==== Given information ====
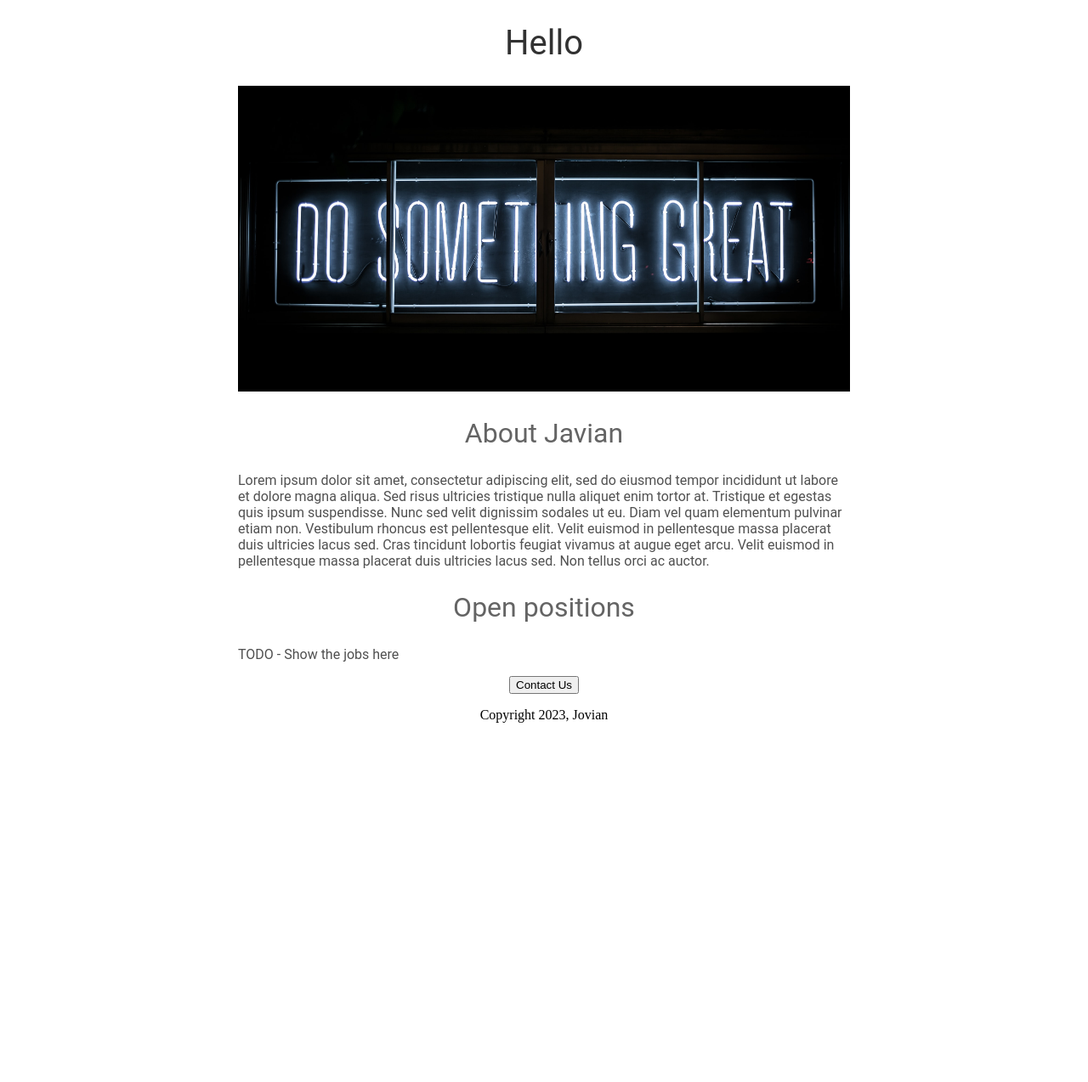
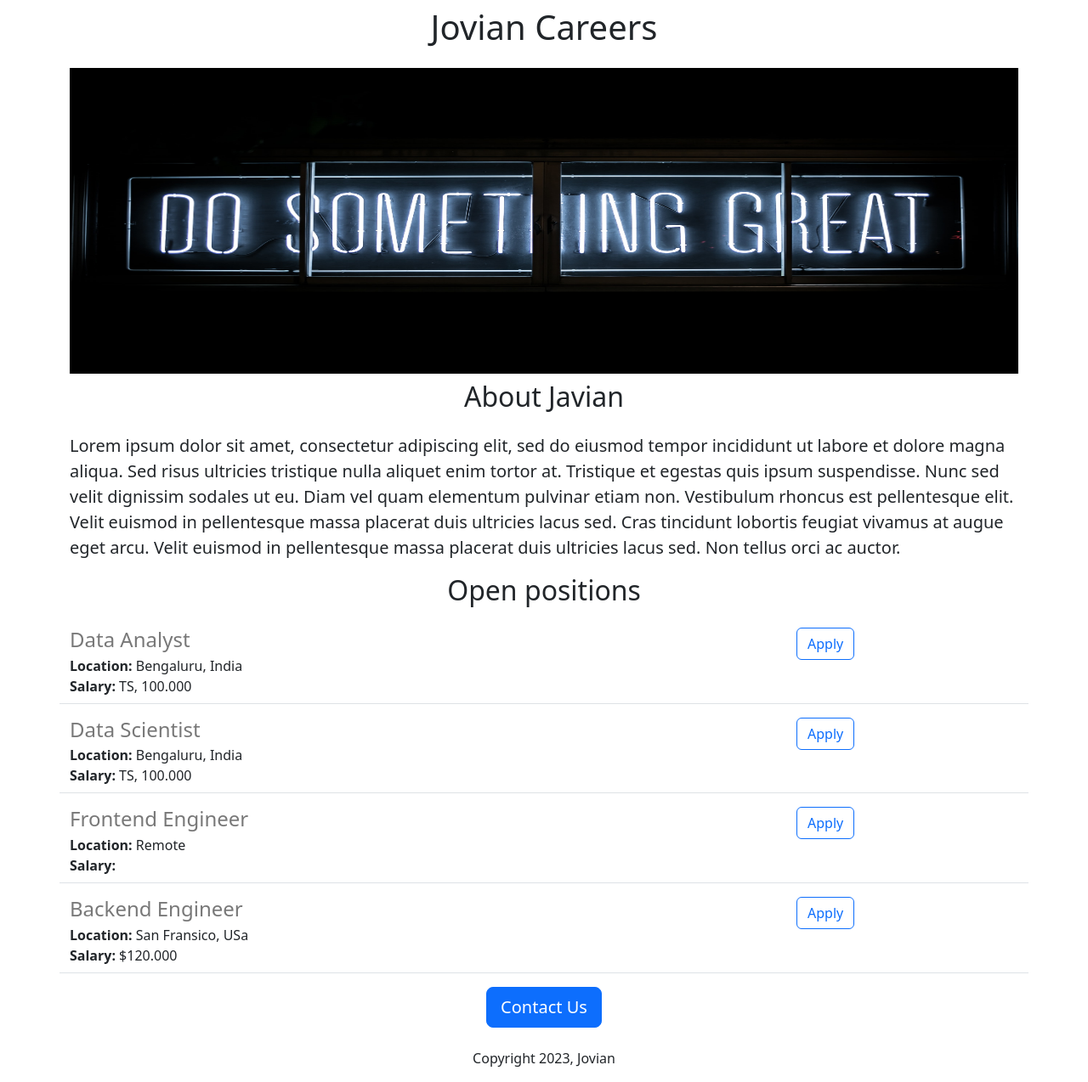
Before and after one commit to radamhu/jovian-careers-website-v2, a Flask app: page / in a window 1280 px wide. Shown: the whole page at 85% size. Before the commit the page ends 851 px from the top, so only its background shows below. Run offline with Flask 2, Linux system fonts and the light colour scheme.

Commit message:
Added dynamic data and API route

```diff
--- a/app.py
+++ b/app.py
@@ -1,10 +1,42 @@
-from flask import Flask, render_template
+from flask import Flask, render_template, jsonify
 
 app = Flask(__name__)
 
+JOBS = [
+  {
+    'id': 1,
+    'title': 'Data Analyst',
+    'location': 'Bengaluru, India',
+    'salary': 'TS, 100.000'
+  },
+  {
+    'id': 2,
+    'title': 'Data Scientist',
+    'location': 'Bengaluru, India',
+    'salary': 'TS, 100.000'
+  },
+  {
+    'id': 3,
+    'title': 'Frontend Engineer',
+    'location': 'Remote',
+    'salary': ''
+  },
+  {
+    'id': 4,
+    'title': 'Backend Engineer',
+    'location': 'San Fransico, USa',
+    'salary': '$120.000'
+  }
+]
+
 @app.route("/")
-def hello_world():
-    return render_template('home.html')
+def hello_jovian():
+    return render_template('home.html',
+                           jobs=JOBS,
+                          company_name='Jovian')
+@app.route("/api/jobs")
+def list_jobs():
+  return jsonify(JOBS)
 
 if __name__ == "__main__":
   app.run(host='0.0.0.0', debug=True)
--- a/templates/home.html
+++ b/templates/home.html
@@ -3,55 +3,35 @@
 
 <head>
   <title>Jovian Careers</title>
+  <meta charset="utf-8">
+  <meta name="viewport" content="width=device-width, initial-scale=1">
+  <link href="https://cdn.jsdelivr.net/npm/bootstrap@5.2.0/dist/css/bootstrap.min.css" rel="stylesheet" integrity="sha384-gH2yIJqKdNHPEq0n4Mqa/HGKIhSkIHeL5AyhkYV8i59U5AR6csBvApHHNl/vI1Bx" crossorigin="anonymous">
   <style>
-
-      h1{
-        font-size: 40px;
-        font-family: Roboto;
-        font-weight: normal;
-        text-align: center;
-        color: rgb(50, 50, 50);
-      }
-
-      h2{
-        font-family: Roboto;
-        font-size: 32px;
-        color: rgb(100, 100, 100);
-        text-align: center;
-        font-weight: normal;
-      }
-
-      .bodytext {
-        font-family: Roboto;
-        color: rgb(80,80,80);
-      }
-
-      #banner {
-        width: 100%;
-        height: 360px;
-        object-fit: cover;
-      }
-
-      #container {
-        max-width: 720px;
-        margin: 0 auto;
-      }
-    </style>
+    #banner {
+      height: 360px;
+      width: 100%;
+      object-fit: 100%;
+    }
+  </style>
 </head>
 
 <body>
-  <div id="container">
-    <h1>Hello</h1>
-    <img id="banner" src="https://jovian-careers-website.radamhu.repl.co/static/banner.jpg" height="320">
-    <h2>About Javian</h2>
-    <p class="bodytext">
+  <div class="container">
+    <h1 class="text-center mt-2 mb-4">{{company_name}} Careers</h1>
+    <img class="img-fluid" id="banner" src="https://jovian-careers-website.radamhu.repl.co/static/banner.jpg" height="320">
+    <h2 class="text-center mt-2 mb-4">About Javian</h2>
+    <p class="lead">
       Lorem ipsum dolor sit amet, consectetur adipiscing elit, sed do eiusmod tempor incididunt ut labore et dolore magna aliqua. Sed risus ultricies tristique nulla aliquet enim tortor at. Tristique et egestas quis ipsum suspendisse. Nunc sed velit dignissim sodales ut eu. Diam vel quam elementum pulvinar etiam non. Vestibulum rhoncus est pellentesque elit. Velit euismod in pellentesque massa placerat duis ultricies lacus sed. Cras tincidunt lobortis feugiat vivamus at augue eget arcu. Velit euismod in pellentesque massa placerat duis ultricies lacus sed. Non tellus orci ac auctor.
     </p>
-    <h2>Open positions</h2>
-    <p class="bodytext">TODO - Show the jobs here</p>
-    <div style="text-align:center;">
-      <button>Contact Us</button>
-      <p>Copyright 2023, Jovian</p>
+    <h2 class="text-center mt-2 mb-4">Open positions</h2>
+    <p>
+      {% for job in jobs %}
+        {% include 'jobitem.html' %}
+      {% endfor %}
+    </p>
+    <div class="text-center">
+      <button class="btn btn-primary btn-lg">Contact Us</button>
+      <p class="mt-4">Copyright 2023, Jovian</p>
     </div>
   </div>
 </body>
--- /dev/null
+++ b/templates/jobitem.html
@@ -0,0 +1,22 @@
+<div class="border-bottom row" style="margin-bottom:16px;padding-bottom:8px;">
+  <div class="col-9">
+    <h4
+      style="color:rgb(120,120,120); margin-bottom:4px;">
+      {{job['title']}}
+    </h4>
+    <div>
+      <b>Location:</b>
+      {{job['location']}}
+    </div>
+    {% if 'salary' in job  %}
+    <div>
+        <b>Salary:</b>
+        {{job['salary']}}
+    </div>
+    {% endif %}
+  </div>
+  <div class="col-3">
+    <button type="button" class="btn btn-outline-primary">Apply</button>
+  </div>
+
+</div>
```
====
=== Problem to solve ===
Find all lines holding the word "Contact" in the records above and copy them.

=== Written reply ===
-      <button>Contact Us</button>
+      <button class="btn btn-primary btn-lg">Contact Us</button>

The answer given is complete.